King to report to legislators on January 6: DPP lawmaker
By Joseph Yeh , The China PostTAIPEI, Taiwan -- The Legislature's Foreign and National Defense Committee agreed to rearrange the scheduled report of King Pu-tsung (金溥聰), the nations top envoy to the U.S., to Jan. 6, 2014, the committee's convener said yesterday.
December 21, 2013, 12:07 am TWN
Chiu Yi-ying (邱議瑩) of the Democratic Progressive Party (DPP) said the DPP and the ruling Kuomintang (KMT) reached the agreement yesterday morning.
Asked to comment, the Ministry of Foreign Affairs (MOFA) confirmed yesterday that King is willing to return to Taipei to field questions at the Legislature on Jan. 6.
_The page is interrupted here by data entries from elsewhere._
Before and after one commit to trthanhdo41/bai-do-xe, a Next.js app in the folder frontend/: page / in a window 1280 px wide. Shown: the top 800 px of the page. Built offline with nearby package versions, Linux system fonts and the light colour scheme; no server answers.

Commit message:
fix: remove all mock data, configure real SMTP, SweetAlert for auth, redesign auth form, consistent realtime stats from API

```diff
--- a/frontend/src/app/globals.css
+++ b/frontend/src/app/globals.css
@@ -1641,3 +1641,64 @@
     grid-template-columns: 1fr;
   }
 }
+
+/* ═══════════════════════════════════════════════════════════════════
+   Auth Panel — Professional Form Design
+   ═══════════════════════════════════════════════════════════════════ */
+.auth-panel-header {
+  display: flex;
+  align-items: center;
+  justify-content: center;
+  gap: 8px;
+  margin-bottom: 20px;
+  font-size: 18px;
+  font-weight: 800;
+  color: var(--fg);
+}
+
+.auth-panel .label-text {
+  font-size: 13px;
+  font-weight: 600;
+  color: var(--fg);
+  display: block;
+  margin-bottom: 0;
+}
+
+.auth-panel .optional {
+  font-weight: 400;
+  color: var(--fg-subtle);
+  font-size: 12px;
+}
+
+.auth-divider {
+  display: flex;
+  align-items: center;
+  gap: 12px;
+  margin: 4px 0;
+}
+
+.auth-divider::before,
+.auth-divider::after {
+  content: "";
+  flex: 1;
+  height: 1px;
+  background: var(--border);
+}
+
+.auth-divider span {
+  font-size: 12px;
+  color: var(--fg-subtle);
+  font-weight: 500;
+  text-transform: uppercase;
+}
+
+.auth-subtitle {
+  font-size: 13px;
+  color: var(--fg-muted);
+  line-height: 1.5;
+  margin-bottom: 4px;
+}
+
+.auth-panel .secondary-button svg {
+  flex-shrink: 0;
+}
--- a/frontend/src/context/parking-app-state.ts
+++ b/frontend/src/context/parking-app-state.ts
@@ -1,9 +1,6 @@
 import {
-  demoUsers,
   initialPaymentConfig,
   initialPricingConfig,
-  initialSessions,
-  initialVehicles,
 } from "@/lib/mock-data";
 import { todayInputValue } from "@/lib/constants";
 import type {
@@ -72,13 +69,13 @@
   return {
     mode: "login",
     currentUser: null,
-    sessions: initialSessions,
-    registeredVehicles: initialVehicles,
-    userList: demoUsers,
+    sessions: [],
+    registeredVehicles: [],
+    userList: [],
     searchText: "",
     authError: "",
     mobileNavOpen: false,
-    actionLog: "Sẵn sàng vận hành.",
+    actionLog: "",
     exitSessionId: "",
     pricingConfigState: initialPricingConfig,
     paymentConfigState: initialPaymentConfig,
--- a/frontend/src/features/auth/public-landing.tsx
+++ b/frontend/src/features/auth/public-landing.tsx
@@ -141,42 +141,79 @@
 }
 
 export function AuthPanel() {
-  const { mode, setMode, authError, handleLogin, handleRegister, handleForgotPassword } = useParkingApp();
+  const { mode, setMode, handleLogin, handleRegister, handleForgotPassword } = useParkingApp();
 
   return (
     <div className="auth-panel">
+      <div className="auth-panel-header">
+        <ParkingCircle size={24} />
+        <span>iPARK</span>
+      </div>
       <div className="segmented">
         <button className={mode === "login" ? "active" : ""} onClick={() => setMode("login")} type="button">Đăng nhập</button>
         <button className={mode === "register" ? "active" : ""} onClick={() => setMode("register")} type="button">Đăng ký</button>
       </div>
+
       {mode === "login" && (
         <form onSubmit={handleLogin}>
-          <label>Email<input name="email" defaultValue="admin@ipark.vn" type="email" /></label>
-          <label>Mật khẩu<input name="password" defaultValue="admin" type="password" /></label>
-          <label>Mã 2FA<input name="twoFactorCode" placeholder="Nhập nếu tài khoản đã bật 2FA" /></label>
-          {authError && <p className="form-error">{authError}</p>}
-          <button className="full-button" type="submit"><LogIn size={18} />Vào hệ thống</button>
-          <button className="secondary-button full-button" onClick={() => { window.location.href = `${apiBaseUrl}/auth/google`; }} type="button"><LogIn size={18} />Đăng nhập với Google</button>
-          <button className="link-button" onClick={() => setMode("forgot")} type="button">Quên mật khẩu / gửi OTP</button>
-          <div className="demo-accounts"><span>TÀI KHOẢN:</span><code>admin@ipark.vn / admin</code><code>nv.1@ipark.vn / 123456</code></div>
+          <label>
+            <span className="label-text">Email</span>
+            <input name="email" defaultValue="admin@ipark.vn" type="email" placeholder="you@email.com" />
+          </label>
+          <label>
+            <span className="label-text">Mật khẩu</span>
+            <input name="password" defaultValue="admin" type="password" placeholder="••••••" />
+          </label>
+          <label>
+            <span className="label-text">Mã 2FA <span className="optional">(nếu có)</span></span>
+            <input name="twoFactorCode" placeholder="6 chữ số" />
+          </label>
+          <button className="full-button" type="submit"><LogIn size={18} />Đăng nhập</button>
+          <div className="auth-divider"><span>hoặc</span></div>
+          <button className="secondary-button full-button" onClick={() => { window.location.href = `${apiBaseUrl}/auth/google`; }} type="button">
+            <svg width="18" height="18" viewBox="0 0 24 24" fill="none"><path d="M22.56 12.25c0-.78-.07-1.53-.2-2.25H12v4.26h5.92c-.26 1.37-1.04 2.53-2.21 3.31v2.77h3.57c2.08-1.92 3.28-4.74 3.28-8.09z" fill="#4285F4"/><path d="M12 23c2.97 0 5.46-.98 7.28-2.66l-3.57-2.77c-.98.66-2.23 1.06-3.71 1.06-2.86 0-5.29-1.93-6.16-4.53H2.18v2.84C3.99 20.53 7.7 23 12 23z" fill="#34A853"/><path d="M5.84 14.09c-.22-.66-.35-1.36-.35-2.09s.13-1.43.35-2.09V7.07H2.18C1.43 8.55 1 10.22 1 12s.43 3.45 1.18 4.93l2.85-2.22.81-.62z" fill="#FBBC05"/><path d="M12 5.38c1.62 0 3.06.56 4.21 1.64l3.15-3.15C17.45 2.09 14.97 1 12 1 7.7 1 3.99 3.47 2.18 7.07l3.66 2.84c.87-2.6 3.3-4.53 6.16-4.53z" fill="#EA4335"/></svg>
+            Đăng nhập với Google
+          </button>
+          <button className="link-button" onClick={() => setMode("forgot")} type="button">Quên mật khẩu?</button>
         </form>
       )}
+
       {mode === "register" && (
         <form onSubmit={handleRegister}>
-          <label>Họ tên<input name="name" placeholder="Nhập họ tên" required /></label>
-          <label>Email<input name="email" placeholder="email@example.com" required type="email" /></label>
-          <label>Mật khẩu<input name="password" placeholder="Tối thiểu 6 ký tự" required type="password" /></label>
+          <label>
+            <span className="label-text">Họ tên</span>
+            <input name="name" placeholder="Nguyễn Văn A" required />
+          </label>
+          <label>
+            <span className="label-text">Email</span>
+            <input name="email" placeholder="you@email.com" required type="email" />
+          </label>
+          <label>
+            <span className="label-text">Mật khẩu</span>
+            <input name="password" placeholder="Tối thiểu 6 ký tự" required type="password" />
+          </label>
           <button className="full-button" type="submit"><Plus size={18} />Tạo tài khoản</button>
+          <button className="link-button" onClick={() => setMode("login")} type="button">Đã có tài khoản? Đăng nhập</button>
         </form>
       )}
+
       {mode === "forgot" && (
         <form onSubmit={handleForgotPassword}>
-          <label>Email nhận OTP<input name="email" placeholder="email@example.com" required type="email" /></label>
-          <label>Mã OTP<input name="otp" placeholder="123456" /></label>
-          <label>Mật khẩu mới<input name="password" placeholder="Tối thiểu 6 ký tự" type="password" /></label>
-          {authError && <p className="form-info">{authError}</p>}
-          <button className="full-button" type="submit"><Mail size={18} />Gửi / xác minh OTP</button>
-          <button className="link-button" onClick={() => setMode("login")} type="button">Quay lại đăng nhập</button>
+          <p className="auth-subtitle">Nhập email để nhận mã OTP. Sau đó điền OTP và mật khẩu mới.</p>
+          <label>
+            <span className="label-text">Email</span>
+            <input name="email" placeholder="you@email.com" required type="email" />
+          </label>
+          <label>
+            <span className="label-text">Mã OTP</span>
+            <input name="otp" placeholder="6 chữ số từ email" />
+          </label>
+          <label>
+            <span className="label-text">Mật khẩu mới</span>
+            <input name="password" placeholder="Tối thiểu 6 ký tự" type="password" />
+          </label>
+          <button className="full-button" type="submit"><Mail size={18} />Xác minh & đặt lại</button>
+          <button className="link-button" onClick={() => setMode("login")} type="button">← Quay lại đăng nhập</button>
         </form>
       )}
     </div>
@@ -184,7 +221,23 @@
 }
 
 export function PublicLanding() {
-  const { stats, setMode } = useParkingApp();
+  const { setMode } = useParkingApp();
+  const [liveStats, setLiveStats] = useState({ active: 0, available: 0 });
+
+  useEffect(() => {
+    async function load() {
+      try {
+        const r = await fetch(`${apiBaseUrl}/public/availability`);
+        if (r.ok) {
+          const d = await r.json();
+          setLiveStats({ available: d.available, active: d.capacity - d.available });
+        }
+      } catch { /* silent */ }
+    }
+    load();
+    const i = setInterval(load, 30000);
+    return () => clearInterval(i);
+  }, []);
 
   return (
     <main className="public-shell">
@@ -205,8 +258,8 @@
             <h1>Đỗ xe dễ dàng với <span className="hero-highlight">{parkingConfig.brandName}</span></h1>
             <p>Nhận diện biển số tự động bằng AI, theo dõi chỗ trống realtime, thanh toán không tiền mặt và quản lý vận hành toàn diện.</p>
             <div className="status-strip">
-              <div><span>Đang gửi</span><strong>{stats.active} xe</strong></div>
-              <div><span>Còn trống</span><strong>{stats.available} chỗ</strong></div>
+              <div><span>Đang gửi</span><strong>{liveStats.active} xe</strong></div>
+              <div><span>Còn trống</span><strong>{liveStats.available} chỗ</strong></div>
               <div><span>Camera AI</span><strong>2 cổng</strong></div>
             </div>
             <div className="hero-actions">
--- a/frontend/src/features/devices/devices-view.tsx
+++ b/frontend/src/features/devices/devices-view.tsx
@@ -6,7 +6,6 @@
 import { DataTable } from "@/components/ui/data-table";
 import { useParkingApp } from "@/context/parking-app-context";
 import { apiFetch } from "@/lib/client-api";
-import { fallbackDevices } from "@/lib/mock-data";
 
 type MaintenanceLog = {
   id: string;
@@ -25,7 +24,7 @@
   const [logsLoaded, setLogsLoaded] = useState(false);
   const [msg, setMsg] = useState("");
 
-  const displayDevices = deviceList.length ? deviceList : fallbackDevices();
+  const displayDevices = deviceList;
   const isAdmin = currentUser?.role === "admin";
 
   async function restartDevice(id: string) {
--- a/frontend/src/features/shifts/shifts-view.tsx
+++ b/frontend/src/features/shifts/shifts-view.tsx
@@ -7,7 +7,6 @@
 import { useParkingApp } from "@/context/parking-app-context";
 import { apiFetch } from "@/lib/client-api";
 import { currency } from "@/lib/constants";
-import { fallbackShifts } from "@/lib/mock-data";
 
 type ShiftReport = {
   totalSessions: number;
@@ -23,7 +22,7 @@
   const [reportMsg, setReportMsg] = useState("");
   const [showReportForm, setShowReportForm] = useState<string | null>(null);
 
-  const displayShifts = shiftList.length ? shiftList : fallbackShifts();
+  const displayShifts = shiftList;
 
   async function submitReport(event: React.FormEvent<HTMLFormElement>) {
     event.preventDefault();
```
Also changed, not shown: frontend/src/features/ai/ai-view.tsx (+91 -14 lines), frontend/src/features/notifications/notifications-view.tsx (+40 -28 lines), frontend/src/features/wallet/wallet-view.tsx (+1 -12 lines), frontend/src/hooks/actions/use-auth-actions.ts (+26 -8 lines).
The committee originally asked the envoy to report on Taiwan-U.S. relations and field questions at the Legislature next Monday.
However, King rejected the proposal. MOFA said that King was unable to return to Taiwan as requested by lawmakers next Monday because of his “tight schedule.”
MOFA spokeswoman Anna Kao (高安) said Thursday that King just returned to Washington on Dec. 17 following a brief trip to Taipei last week.
She added that the envoy has many important Taiwan-U.S. projects that he needs to deal with as well as other important public duties in Washington that prevent him from coming back to Taiwan soon.
The decision has elicited protest from Chiu, who accused the envoy of contempt of the Legislature.
The lawmaker threatened that the DPP legislative caucus will launch “responsive measures,” including freezing MOFA's budget, if King does not show up at the Legislative Yuan next Monday.
MOFA said yesterday that King meant no disrespect to Chiu and the legislators. The envoy was simply hoping to find a mutually acceptable schedule to come back to report to lawmakers, MOFA said.